### Dataset excerpts

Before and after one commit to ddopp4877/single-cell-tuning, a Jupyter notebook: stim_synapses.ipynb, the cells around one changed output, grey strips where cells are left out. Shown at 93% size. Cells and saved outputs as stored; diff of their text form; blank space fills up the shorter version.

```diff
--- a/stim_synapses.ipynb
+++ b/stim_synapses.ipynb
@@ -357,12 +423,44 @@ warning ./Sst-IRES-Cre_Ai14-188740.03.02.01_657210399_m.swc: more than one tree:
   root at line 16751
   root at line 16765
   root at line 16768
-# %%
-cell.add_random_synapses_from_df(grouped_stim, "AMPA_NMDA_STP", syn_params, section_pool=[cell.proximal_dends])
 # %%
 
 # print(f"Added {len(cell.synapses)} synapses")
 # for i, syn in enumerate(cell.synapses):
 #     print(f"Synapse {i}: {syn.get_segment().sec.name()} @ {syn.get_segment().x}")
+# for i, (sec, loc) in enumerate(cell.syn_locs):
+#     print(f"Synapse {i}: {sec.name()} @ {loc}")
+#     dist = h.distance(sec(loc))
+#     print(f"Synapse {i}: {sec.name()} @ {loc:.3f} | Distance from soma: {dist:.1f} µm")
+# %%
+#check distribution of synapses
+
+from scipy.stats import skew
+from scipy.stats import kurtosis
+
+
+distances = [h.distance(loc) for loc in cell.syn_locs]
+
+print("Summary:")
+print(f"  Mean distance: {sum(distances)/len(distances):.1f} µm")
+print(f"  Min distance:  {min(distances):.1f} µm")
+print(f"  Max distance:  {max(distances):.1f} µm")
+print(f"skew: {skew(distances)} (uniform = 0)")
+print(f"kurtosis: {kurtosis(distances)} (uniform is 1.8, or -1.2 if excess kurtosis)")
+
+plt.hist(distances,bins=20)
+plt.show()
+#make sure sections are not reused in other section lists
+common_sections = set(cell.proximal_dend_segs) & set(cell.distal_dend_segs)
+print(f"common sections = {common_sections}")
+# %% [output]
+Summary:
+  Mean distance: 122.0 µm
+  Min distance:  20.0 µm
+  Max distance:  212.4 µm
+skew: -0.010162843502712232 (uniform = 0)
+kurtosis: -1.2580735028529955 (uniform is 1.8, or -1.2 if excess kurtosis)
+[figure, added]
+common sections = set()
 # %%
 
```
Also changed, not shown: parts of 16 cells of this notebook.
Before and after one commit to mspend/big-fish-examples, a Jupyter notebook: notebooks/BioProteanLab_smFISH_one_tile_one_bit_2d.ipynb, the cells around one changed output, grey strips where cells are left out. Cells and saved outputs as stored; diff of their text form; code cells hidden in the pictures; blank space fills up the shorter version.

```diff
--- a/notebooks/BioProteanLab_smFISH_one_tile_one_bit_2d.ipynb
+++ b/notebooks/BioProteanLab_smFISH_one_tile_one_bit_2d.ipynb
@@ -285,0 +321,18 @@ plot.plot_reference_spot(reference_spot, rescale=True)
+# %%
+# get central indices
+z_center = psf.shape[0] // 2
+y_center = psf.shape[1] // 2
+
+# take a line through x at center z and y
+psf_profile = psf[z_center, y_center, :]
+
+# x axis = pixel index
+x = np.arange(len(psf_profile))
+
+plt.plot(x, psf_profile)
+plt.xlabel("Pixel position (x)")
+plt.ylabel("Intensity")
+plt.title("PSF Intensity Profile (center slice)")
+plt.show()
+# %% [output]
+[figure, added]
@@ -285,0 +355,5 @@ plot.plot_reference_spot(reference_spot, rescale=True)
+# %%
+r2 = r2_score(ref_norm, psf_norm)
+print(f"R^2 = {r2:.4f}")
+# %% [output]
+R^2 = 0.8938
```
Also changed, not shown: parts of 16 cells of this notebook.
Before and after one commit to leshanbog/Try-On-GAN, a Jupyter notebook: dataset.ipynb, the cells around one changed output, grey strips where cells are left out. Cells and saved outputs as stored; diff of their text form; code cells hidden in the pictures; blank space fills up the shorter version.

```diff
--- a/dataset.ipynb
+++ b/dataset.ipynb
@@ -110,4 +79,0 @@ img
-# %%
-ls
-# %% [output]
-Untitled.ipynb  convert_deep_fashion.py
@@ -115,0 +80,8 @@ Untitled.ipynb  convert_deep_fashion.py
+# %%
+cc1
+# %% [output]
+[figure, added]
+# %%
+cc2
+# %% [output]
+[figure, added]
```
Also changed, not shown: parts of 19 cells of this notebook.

######

** Goal of the exercise **
Retype the records exactly.

** Written reply **
Before and after one commit to ddopp4877/single-cell-tuning, a Jupyter notebook: stim_synapses.ipynb, the cells around one changed output, grey strips where cells are left out. Shown at 93% size. Cells and saved outputs as stored; diff of their text form; blank space fills up the shorter version.

```diff
--- a/stim_synapses.ipynb
+++ b/stim_synapses.ipynb
@@ -357,12 +423,44 @@ warning ./Sst-IRES-Cre_Ai14-188740.03.02.01_657210399_m.swc: more than one tree:
   root at line 16751
   root at line 16765
   root at line 16768
-# %%
-cell.add_random_synapses_from_df(grouped_stim, "AMPA_NMDA_STP", syn_params, section_pool=[cell.proximal_dends])
 # %%
 
 # print(f"Added {len(cell.synapses)} synapses")
 # for i, syn in enumerate(cell.synapses):
 #     print(f"Synapse {i}: {syn.get_segment().sec.name()} @ {syn.get_segment().x}")
+# for i, (sec, loc) in enumerate(cell.syn_locs):
+#     print(f"Synapse {i}: {sec.name()} @ {loc}")
+#     dist = h.distance(sec(loc))
+#     print(f"Synapse {i}: {sec.name()} @ {loc:.3f} | Distance from soma: {dist:.1f} µm")
+# %%
+#check distribution of synapses
+
+from scipy.stats import skew
+from scipy.stats import kurtosis
+
+
+distances = [h.distance(loc) for loc in cell.syn_locs]
+
+print("Summary:")
+print(f"  Mean distance: {sum(distances)/len(distances):.1f} µm")
+print(f"  Min distance:  {min(distances):.1f} µm")
+print(f"  Max distance:  {max(distances):.1f} µm")
+print(f"skew: {skew(distances)} (uniform = 0)")
+print(f"kurtosis: {kurtosis(distances)} (uniform is 1.8, or -1.2 if excess kurtosis)")
+
+plt.hist(distances,bins=20)
+plt.show()
+#make sure sections are not reused in other section lists
+common_sections = set(cell.proximal_dend_segs) & set(cell.distal_dend_segs)
+print(f"common sections = {common_sections}")
+# %% [output]
+Summary:
+  Mean distance: 122.0 µm
+  Min distance:  20.0 µm
+  Max distance:  212.4 µm
+skew: -0.010162843502712232 (uniform = 0)
+kurtosis: -1.2580735028529955 (uniform is 1.8, or -1.2 if excess kurtosis)
+[figure, added]
+common sections = set()
 # %%
 
```
Also changed, not shown: parts of 16 cells of this notebook.
Before and after one commit to mspend/big-fish-examples, a Jupyter notebook: notebooks/BioProteanLab_smFISH_one_tile_one_bit_2d.ipynb, the cells around one changed output, grey strips where cells are left out. Cells and saved outputs as stored; diff of their text form; code cells hidden in the pictures; blank space fills up the shorter version.

```diff
--- a/notebooks/BioProteanLab_smFISH_one_tile_one_bit_2d.ipynb
+++ b/notebooks/BioProteanLab_smFISH_one_tile_one_bit_2d.ipynb
@@ -285,0 +321,18 @@ plot.plot_reference_spot(reference_spot, rescale=True)
+# %%
+# get central indices
+z_center = psf.shape[0] // 2
+y_center = psf.shape[1] // 2
+
+# take a line through x at center z and y
+psf_profile = psf[z_center, y_center, :]
+
+# x axis = pixel index
+x = np.arange(len(psf_profile))
+
+plt.plot(x, psf_profile)
+plt.xlabel("Pixel position (x)")
+plt.ylabel("Intensity")
+plt.title("PSF Intensity Profile (center slice)")
+plt.show()
+# %% [output]
+[figure, added]
@@ -285,0 +355,5 @@ plot.plot_reference_spot(reference_spot, rescale=True)
+# %%
+r2 = r2_score(ref_norm, psf_norm)
+print(f"R^2 = {r2:.4f}")
+# %% [output]
+R^2 = 0.8938
```
Also changed, not shown: parts of 16 cells of this notebook.
Before and after one commit to leshanbog/Try-On-GAN, a Jupyter notebook: dataset.ipynb, the cells around one changed output, grey strips where cells are left out. Cells and saved outputs as stored; diff of their text form; code cells hidden in the pictures; blank space fills up the shorter version.

```diff
--- a/dataset.ipynb
+++ b/dataset.ipynb
@@ -110,4 +79,0 @@ img
-# %%
-ls
-# %% [output]
-Untitled.ipynb  convert_deep_fashion.py
@@ -115,0 +80,8 @@ Untitled.ipynb  convert_deep_fashion.py
+# %%
+cc1
+# %% [output]
+[figure, added]
+# %%
+cc2
+# %% [output]
+[figure, added]
```
Also changed, not shown: parts of 19 cells of this notebook.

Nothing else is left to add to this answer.